Future Croton Tiger Sabine Godwin, right, checks out the next course as the ice cream detail—CET PTA Presidents Jennifer Kooney and Kristi Godek—scoops frantically.


Step by Step . . . Since 1993, our volunteers and contractors have built hiking trails, overlooks, boardwalks and bridges to bring visitors into and through the varied natural habitats in the Arboretum. Our largest capital project is a quarter-mile long handicapped-accessible trail that starts at the parking lot, wanders over compact gravel and small bridges to a boardwalk across the Arboretum’s central wetland, enters a gazebo built for outdoor classes and nature watching, and returns to the parking lot through woods and marshland. To date, 500 feet of trail is fully accessible. From 2007-2010, an additional 525 feet of raised decking was built, but awaits ADA-mandated side railings in order to be handicapped accessible. A final 280 feet of trail remains to be built. In the interest of protecting our wetlands and also supporting the market for green building materials, all structures at the Arboretum have been built from recycled plastic lumber. This ongoing project has been made possible thanks to members, donors and our active Board of Directors, who have raised funds through events such as annual garden tours, concerts and other cultural programs. Grant support for Arboretum projects came from the U.S. Fish and Wildlife service, NYS Department of Environmental Conservation, Scenic Hudson and Chase Bank, and generous private donors. We embarked on the most recent section after the NYS Department of Parks, Recreation and Historic Preservation pledged $10,000 toward the cost. (See page 1 for the happy dedication ceremony.) The Arboretum has partnered with a number of civic organizations, including the Saw Mill River Audubon Society, Croton’s Eagle Scouts, Croton-Harmon High School’s CHOOSE Project, Temple Israel, as well as volunteers from the Croton community. 2011 will mark our 18th year. We continue to fulfill the mission of philanthropist Sam Rubin, who donated the land with the stipulation that it be used as a wildlife sanctuary and for conservation education. We look forward to presenting exciting new programs, as well as progressing to final completion of the loop trail that will make Croton’s great outdoors accessible to visitors with diverse interests and abilities.
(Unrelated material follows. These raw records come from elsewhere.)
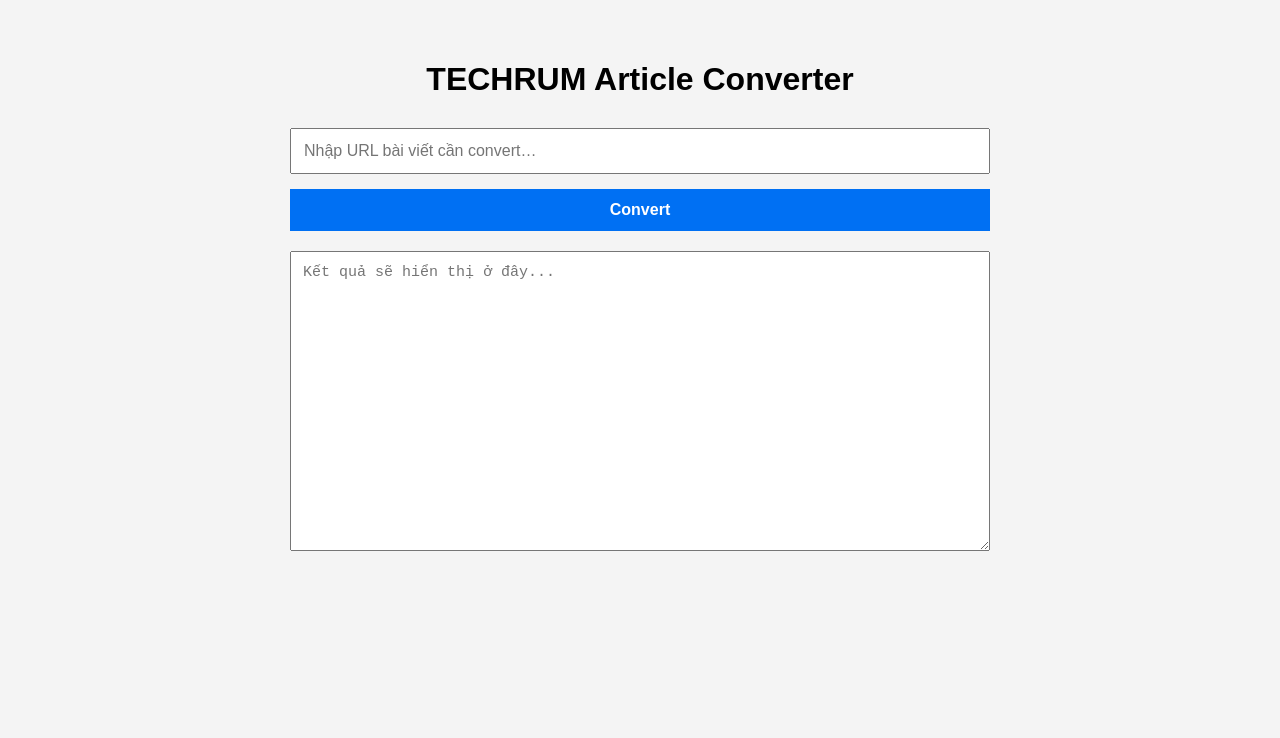
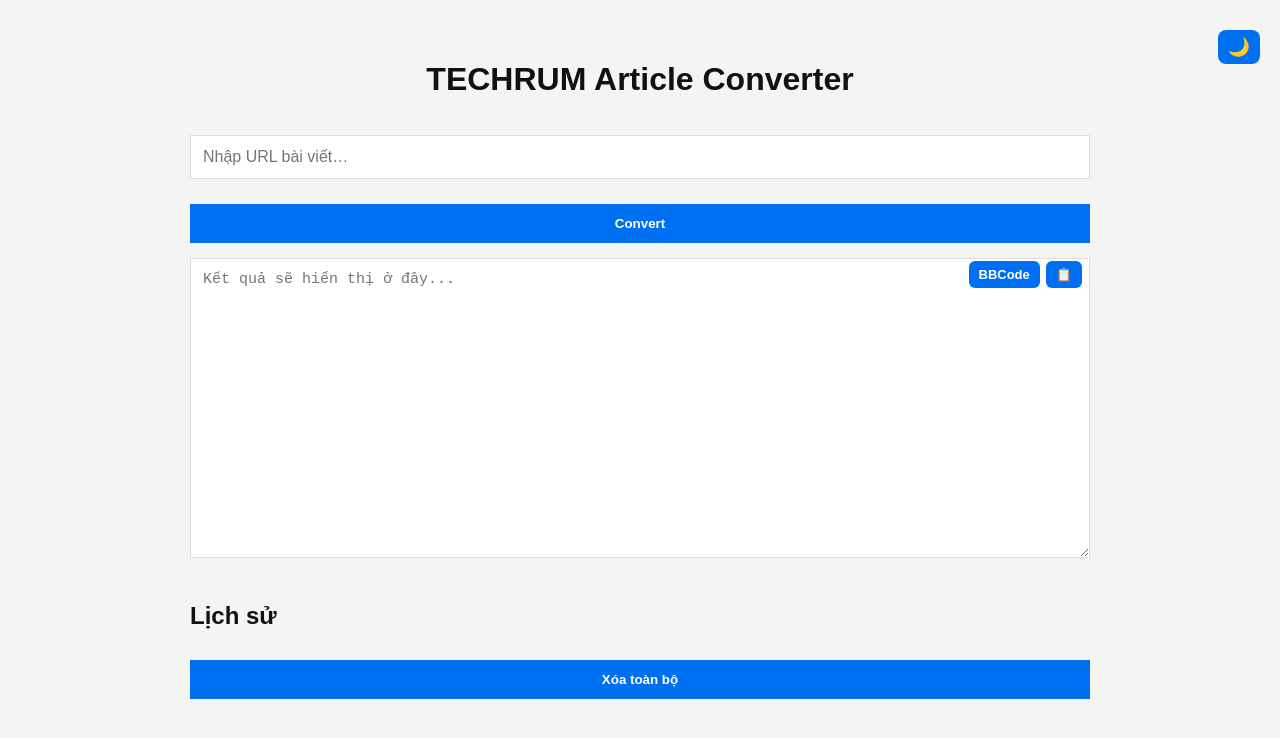
Before and after one commit to cuongnv-bekisoft/techrum, a plain HTML site: page index.html in a window 1280 px wide. Drawn offline with Linux system fonts and the light colour scheme.

Commit message:
Add copy button, history

```diff
--- a/index.html
+++ b/index.html
@@ -4,67 +4,201 @@
   <meta charset="UTF-8">
   <meta name="viewport" content="width=device-width, initial-scale=1.0">
   <title>TECHRUM Converter</title>
+
   <style>
+    :root {
+      --bg: #f4f4f4;
+      --text: #111;
+      --card: #ffffff;
+      --border: #ddd;
+      --button: #0070f3;
+      --button-hover: #005fcc;
+    }
+
+    body.dark {
+      --bg: #121212;
+      --text: #e6e6e6;
+      --card: #1e1e1e;
+      --border: #333;
+      --button: #4f9cff;
+      --button-hover: #2d7fe6;
+    }
+
     body {
       font-family: Arial, sans-serif;
-      background: #f4f4f4;
+      background: var(--bg);
+      color: var(--text);
       padding: 40px;
-      max-width: 700px;
+      max-width: 900px;
       margin: auto;
+      transition: .3s;
     }
+
     h1 {
       text-align: center;
-      margin-bottom: 30px;
     }
+
     input, textarea, button {
       width: 100%;
       box-sizing: border-box;
     }
+
     input {
       padding: 12px;
-      margin-bottom: 15px;
+      margin: 15px 0;
       font-size: 16px;
+      background: var(--card);
+      color: var(--text);
+      border: 1px solid var(--border);
     }
+
     textarea {
-      height: 300px;
+      height: 250px;
       padding: 12px;
-      font-size: 15px;
-      margin-top: 20px;
+      margin-top: 15px;
+      background: var(--card);
+      color: var(--text);
+      border: 1px solid var(--border);
       resize: vertical;
     }
+
     button {
       padding: 12px;
-      background: #0070f3;
+      background: var(--button);
       color: white;
       border: none;
       cursor: pointer;
-      font-size: 16px;
       font-weight: bold;
+      margin-top: 10px;
     }
+
     button:hover {
-      background: #005fcc;
+      background: var(--button-hover);
     }
+
+    .row {
+      display: flex;
+      gap: 10px;
+    }
+
+    .row button {
+      flex: 1;
+    }
+
     .loading {
+      display: none;
+      font-style: italic;
       margin-top: 10px;
-      display: none;
-      color: #333;
-      font-style: italic;
+    }
+
+    .history {
+      margin-top: 40px;
+    }
+
+    .history-item {
+      background: var(--card);
+      border: 1px solid var(--border);
+      padding: 10px;
+      margin-bottom: 10px;
+      border-radius: 6px;
+    }
+
+    .history-item small {
+      opacity: 0.6;
+    }
+
+    .history-buttons {
+      display: flex;
+      gap: 5px;
+      margin-top: 5px;
+    }
+
+    .theme-toggle {
+      position: absolute;
+      top: 20px;
+      right: 20px;
+      width: auto;
+      padding: 6px 10px;
+      font-size: 18px;
+      border-radius: 8px;
+    }
+    .output-wrapper {
+      position: relative;
+    }
+
+    #outputArea {
+      height: 300px;
+      padding: 12px;
+      padding-right: 90px;
+      font-size: 15px;
+      resize: vertical;
+    }
+
+    .output-actions {
+      position: absolute;
+      top: 8px;
+      right: 8px;
+      display: flex;
+      gap: 6px;
+    }
+
+    .output-actions button {
+      width: auto;
+      padding: 6px 10px;
+      font-size: 13px;
+      border-radius: 6px;
+      cursor: pointer;
+    }
+
+    /* Preview */
+    .preview {
+      margin-top: 15px;
+      background: #fff;
+      padding: 15px;
+      border-radius: 6px;
+      line-height: 1.6;
+    }
+
+    .preview img {
+      max-width: 100%;
+      display: block;
+      margin: 10px auto;
     }
   </style>
 </head>
+
 <body>
 
-  <h1>TECHRUM Article Converter</h1>
+<button id="themeToggle" class="theme-toggle">🌙</button>
 
-  <input id="urlInput" type="text" placeholder="Nhập URL bài viết cần convert…">
+<h1>TECHRUM Article Converter</h1>
 
+<input id="urlInput" type="text" placeholder="Nhập URL bài viết…">
+
+<div class="row">
   <button id="convertBtn">Convert</button>
+</div>
 
-  <p class="loading" id="loadingText">Đang xử lý, vui lòng đợi...</p>
+<p id="loadingText" class="loading">Đang xử lý...</p>
 
+<div class="output-wrapper">
   <textarea id="outputArea" placeholder="Kết quả sẽ hiển thị ở đây..."></textarea>
 
-  <script src="script.js"></script>
+  <div class="output-actions">
+    <button id="bbViewBtn">BBCode</button>
+    <button id="copyBtn">📋</button>
+  </div>
+</div>
 
+<!-- Preview area -->
+<div id="previewArea" class="preview" style="display:none;"></div>
+
+<div class="history">
+  <h2>Lịch sử</h2>
+  <button id="clearHistoryBtn">Xóa toàn bộ</button>
+  <div id="historyList"></div>
+</div>
+
+<script src="script.js"></script>
 </body>
 </html>
```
It does not matter How slowly you go So long as you Do not stop. Confucius


No fruit, no flowers, no leaves November! —Thomas Hood

Thinking Summer . . .
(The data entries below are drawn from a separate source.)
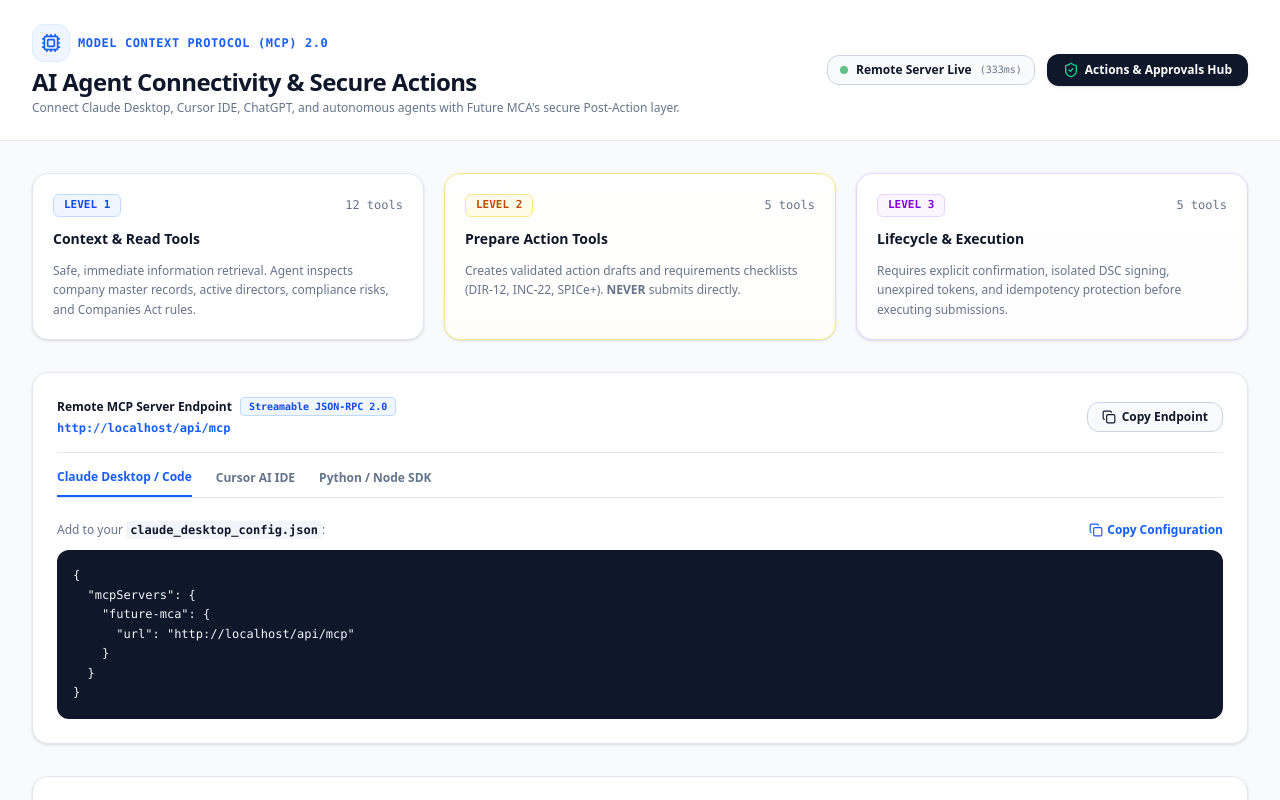
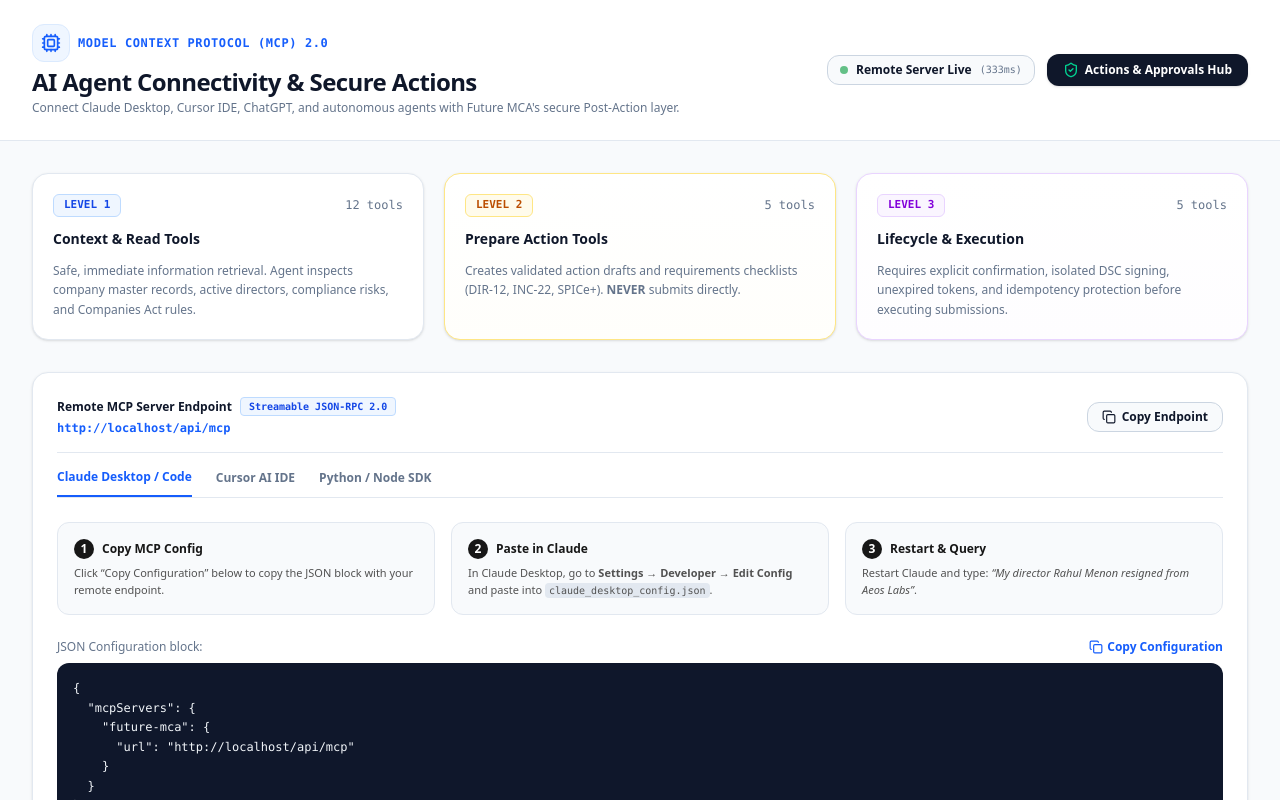
Before and after one commit to subaneshdev/-mca-portal, a Next.js app: page /connect-ai in a window 1280 px wide. Shown: the top 800 px of the page. Built offline with nearby package versions, Linux system fonts and the light colour scheme; no server answers.

Commit message:
feat: add 3-step Claude MCP connection cards and developer guide

```diff
--- a/src/app/connect-ai/page.tsx
+++ b/src/app/connect-ai/page.tsx
@@ -392,12 +392,51 @@
             </button>
           </div>
 
-          {/* Tab 1: Claude Desktop */}
+          {/* Tab 1: Claude Desktop (3 Easy Steps) */}
           {activeTab === 'claude-desktop' && (
-            <div className="space-y-3 pt-2">
+            <div className="space-y-6 pt-2">
+              <div className="grid grid-cols-1 md:grid-cols-3 gap-4">
+                <div className="p-4 rounded-xl bg-slate-50 border border-slate-200 space-y-1.5">
+                  <div className="flex items-center space-x-2">
+                    <span className="w-5 h-5 rounded-full bg-neutral-900 text-white flex items-center justify-center font-bold text-xs">
+                      1
+                    </span>
+                    <span className="text-xs font-bold text-neutral-900">Copy MCP Config</span>
+                  </div>
+                  <p className="text-[11px] text-neutral-600">
+                    Click &ldquo;Copy Configuration&rdquo; below to copy the JSON block with your remote endpoint.
+                  </p>
+                </div>
+
+                <div className="p-4 rounded-xl bg-slate-50 border border-slate-200 space-y-1.5">
+                  <div className="flex items-center space-x-2">
+                    <span className="w-5 h-5 rounded-full bg-neutral-900 text-white flex items-center justify-center font-bold text-xs">
+                      2
+                    </span>
+                    <span className="text-xs font-bold text-neutral-900">Paste in Claude</span>
+                  </div>
+                  <p className="text-[11px] text-neutral-600">
+                    In Claude Desktop, go to <strong>Settings &rarr; Developer &rarr; Edit Config</strong> and paste into <code className="font-mono text-[10px] bg-slate-200 px-1 py-0.5 rounded">claude_desktop_config.json</code>.
+                  </p>
+                </div>
+
+                <div className="p-4 rounded-xl bg-slate-50 border border-slate-200 space-y-1.5">
+                  <div className="flex items-center space-x-2">
+                    <span className="w-5 h-5 rounded-full bg-neutral-900 text-white flex items-center justify-center font-bold text-xs">
+                      3
+                    </span>
+                    <span className="text-xs font-bold text-neutral-900">Restart & Query</span>
+                  </div>
+                  <p className="text-[11px] text-neutral-600">
+                    Restart Claude and type: <em>&ldquo;My director Rahul Menon resigned from Aeos Labs&rdquo;</em>.
+                  </p>
+                </div>
+              </div>
+
+              <div className="space-y-2">
                 <div className="flex items-center justify-between">
                   <div className="text-xs text-[#64748B]">
-                  Add to your <code className="font-mono text-[#0F172A] font-semibold bg-slate-100 px-1 py-0.5 rounded">claude_desktop_config.json</code>:
+                    JSON Configuration block:
                   </div>
                   <button
                     onClick={() => handleCopy(claudeDesktopConfigJson, 'claude')}
@@ -410,6 +449,7 @@
                 <pre className="p-4 bg-slate-900 text-slate-100 rounded-xl font-mono text-xs overflow-x-auto leading-relaxed">
                   {claudeDesktopConfigJson}
                 </pre>
+              </div>
             </div>
           )}
 
--- a/src/app/settings/ai-clients/page.tsx
+++ b/src/app/settings/ai-clients/page.tsx
@@ -150,6 +150,45 @@
             </button>
           </div>
 
+          {/* 3 Easy Steps */}
+          <div className="grid grid-cols-1 md:grid-cols-3 gap-3">
+            <div className="p-3.5 rounded-xl bg-neutral-50 border border-neutral-200 space-y-1">
+              <div className="flex items-center space-x-2">
+                <span className="w-5 h-5 rounded-full bg-neutral-900 text-white flex items-center justify-center font-bold text-xs">
+                  1
+                </span>
+                <span className="text-xs font-bold text-neutral-900">Copy JSON Config</span>
+              </div>
+              <p className="text-[11px] text-neutral-600">
+                Click &ldquo;Copy Claude Config&rdquo; button to copy the MCP server configuration.
+              </p>
+            </div>
+
+            <div className="p-3.5 rounded-xl bg-neutral-50 border border-neutral-200 space-y-1">
+              <div className="flex items-center space-x-2">
+                <span className="w-5 h-5 rounded-full bg-neutral-900 text-white flex items-center justify-center font-bold text-xs">
+                  2
+                </span>
+                <span className="text-xs font-bold text-neutral-900">Paste in Claude Settings</span>
+              </div>
+              <p className="text-[11px] text-neutral-600">
+                Open Claude Desktop &rarr; <strong>Settings &rarr; Developer &rarr; Edit Config</strong> (<code className="text-[10px] font-mono">claude_desktop_config.json</code>).
+              </p>
+            </div>
+
+            <div className="p-3.5 rounded-xl bg-neutral-50 border border-neutral-200 space-y-1">
+              <div className="flex items-center space-x-2">
+                <span className="w-5 h-5 rounded-full bg-neutral-900 text-white flex items-center justify-center font-bold text-xs">
+                  3
+                </span>
+                <span className="text-xs font-bold text-neutral-900">Restart & Run Prompts</span>
+              </div>
+              <p className="text-[11px] text-neutral-600">
+                Restart Claude and prompt: <em>&ldquo;My director Rahul Menon resigned from Aeos Labs&rdquo;</em>.
+              </p>
+            </div>
+          </div>
+
           <div className="bg-[#0A0A0A] rounded-lg p-4 font-mono text-xs text-[#EFF6FF] overflow-x-auto">
             <pre>{claudeConfigJson}</pre>
           </div>
```
Lines whose indentation alone changed are shown as unchanged.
A Stalwart Retires

The leaves are scarcely down, but it’s time to start planning our 2011 summer Garden Tour. If you know of a garden, or a special landscape, or a collection of unusual plants that should be showcased on the tour, let us know. Drop us a line at P.O. Box 631, Croton-on-Hudson or send us an e-mail at crotonarboretum.org (click “contact us” on the upper right) and tell us what’s special about the garden. Our Garden Tour co-chairs will take it from there.

With many regrets, the Board accepted the resignation of Mark Magel, one of our longest-serving directors, in November. Mark, a master gardener, recently started a new business—designing and installing private and institutional gardens in Manhattan—which places great demands on his time.

. . . And Winter Too Arborist Craig Stevens, who always leads our winter “tree identification” walk in the Arboretum, will not be available during February. Since Craig is such an irreplaceably knowledgeable and enthusiastic guide, we plan to skip the usual Groundhog Day scheduling and try for a date later in the winter or in early spring.

Mark made countless contributions to the Arboretum during his tenure. He created the first Arboretum website and maintained it for years. He gave a number of lectures on gardening at the Library—including “dollars and sense” landscaping and gardening with deer—that were widely praised. And as a master gardener, he was a ready source of expertise on all matters green. We thank him for all of his contributions, and we shall miss his quiet and reasoned advice very much.

Don’t forget to renew — send in that slip! (see page 2)


Treeline Newsletter, Fall 2010